NAVARRE, Florida --
One step at a time – it’s a pretty common motto, but this week, it’s literally what will get 15 Marines and a few others through a 770-mile ruck march to honor the lives of 11 service members lost during a training mission one year ago.
It’s been 365 days since seven Special Operations Command Marines and four Louisiana National Guardsmen lost their lives in a Black Hawk crash off the coast of Navarre, Florida. It’s an anniversary that hasn’t gone unnoticed.
Despite heavy rain, hundreds of people came out for a public ceremony on March 10, the crash anniversary, to honor the seven Marines, who are now known as the Raider 7: Capt. Stanford Shaw III, Master Sgt. Thomas Saunders, Staff Sgt. Marcus Bawol, Staff Sgt. Liam Flynn, Staff Sgt. Kerry Kemp, Staff Sgt. Trevor Blaylock and Staff Sgt. Andrew Seif.
The rain may have marred that somber moment, but it didn’t ruin a more uplifting one the next day. During another ceremony unveiling a yet-to-be-completed permanent memorial to the fallen crew, the sun came out just in time for the marchers – 15 Marines and three family members – to begin their 770-mile journey that will take them from the Navarre crash site all the way to North Carolina’s Camp Lejeune, where the Raider 7 were based.
For the next 10 days, the ruckers will walk in seven teams and trade off every 10-11 miles – that’s about 110 miles each – until they get there. They’ll do some stretching, eating and sleeping in between, as well as a lot of foot repair, because seriously – just think about what 110 miles will do to your feet.
How They’ll Get Through It
But as Marines always do, they’ve come prepared. Nathan Harris, the founder and director of the Marine Raider Memorial March, said he has been walking 20 miles to and from work each day, losing toenails in the process but also working out pacing and recovery times. Others, like Kemp’s close friend, Marine Corps Staff Sgt. Justin Bentley, and Flynn’s widow, Destiny Flynn, have been doing their own mini-rucks as a warm-up.
“It was just trying to get emotionally ready for it [that was the hardest],” said Flynn, who was nervous but excited to be part of something so special. “I just really want to finish it and be able to walk after the 10 days.”
“The act of pushing through the pain – that’s the biggest mental hurdle we’ll be overcoming,” Harris said. “Our feet will literally be bleeding. We’ll be putting our boots on with bandages over our feet continuing to walk.”
But it’s a small sacrifice compared to what the Raider 7 gave, and the ruckers know that.

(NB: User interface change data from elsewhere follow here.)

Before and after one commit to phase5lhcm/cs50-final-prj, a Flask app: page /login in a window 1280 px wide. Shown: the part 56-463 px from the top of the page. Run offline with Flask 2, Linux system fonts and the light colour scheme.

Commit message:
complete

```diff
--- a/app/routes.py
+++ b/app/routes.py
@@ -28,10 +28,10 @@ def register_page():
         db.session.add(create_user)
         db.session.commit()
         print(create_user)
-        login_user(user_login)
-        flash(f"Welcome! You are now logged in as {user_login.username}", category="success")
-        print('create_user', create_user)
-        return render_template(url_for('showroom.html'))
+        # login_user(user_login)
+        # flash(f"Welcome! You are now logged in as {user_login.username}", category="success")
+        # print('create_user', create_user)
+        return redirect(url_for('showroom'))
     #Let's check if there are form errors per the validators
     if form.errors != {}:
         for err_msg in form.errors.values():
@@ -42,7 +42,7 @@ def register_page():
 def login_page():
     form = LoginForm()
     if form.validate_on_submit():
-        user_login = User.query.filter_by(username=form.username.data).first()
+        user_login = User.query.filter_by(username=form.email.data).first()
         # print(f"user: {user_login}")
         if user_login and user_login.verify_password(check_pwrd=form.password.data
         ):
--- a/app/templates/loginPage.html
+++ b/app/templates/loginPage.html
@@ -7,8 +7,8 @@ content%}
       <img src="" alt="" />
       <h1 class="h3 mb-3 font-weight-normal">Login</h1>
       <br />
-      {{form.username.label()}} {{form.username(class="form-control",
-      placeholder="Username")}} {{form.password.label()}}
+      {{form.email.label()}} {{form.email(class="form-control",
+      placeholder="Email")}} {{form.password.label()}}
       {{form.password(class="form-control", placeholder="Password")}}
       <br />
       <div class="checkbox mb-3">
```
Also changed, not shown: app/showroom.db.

“I’m just really glad I have the chance to do this – to be here for the guys and for the families and the community. It’s a tremendous honor,” said a rucker named Daniel who had done tours overseas with the Raider 7. “They were the ultimate professionals. They were the ones that everyone looked to. They made us realize that maybe we should try a little harder.”
“Kerry [Kemp] was definitely a man’s man,” Bentley remembered of his friend. “He was one of the few guys you would consider a perfect Marine. Anything he set his mind to, he absolutely accomplished.”
An Outpouring of Support
The outpouring of love from the Navarre and military community has astounded many of the ruckers.
“It’s completely overwhelming – seeing what the community has done as far as donating, helping and supporting. We’ve got family members who are letting us stay in their houses, cooking us breakfast. It’s just absolutely phenomenal,” Bentley said.
While the focus might be on the ruckers this week, they want the real focus to be on the families of the 11 men who died – many of whom have little ones that will need the reminder of who their daddies were when they grow up.
“The sting does not go away. Every time they hear a helicopter or see a guy in uniform, something will trigger that feeling of loss, and I want people to remember that has forever changed these families,” Staff Sgt. Harris said.
“I’m hoping along the way that we rally a lot of the community, and they see what the Raiders were all about and that the Raider 7 is not forgotten,” Bentley said.
When they reach Camp Lejeune on March 21, the ruckers will present a paddle recovered in the crash to the 2nd Marine Raider Battalion – a name recently designated to them that was revived from a Marine command created during World War II.
It’s going to be a long couple of days of back pain, foot sores, marching and reflection, but the ruckers will get there, and they’ll do it with their loved ones smiling down on them.
“Oh, most definitely. He’s here with us now,” Flynn said of her husband, smiling herself.
We’ll be following them throughout the journey, so check back with us to see how they’re doing. And if you’re along their route and see them coming, be sure to show your support!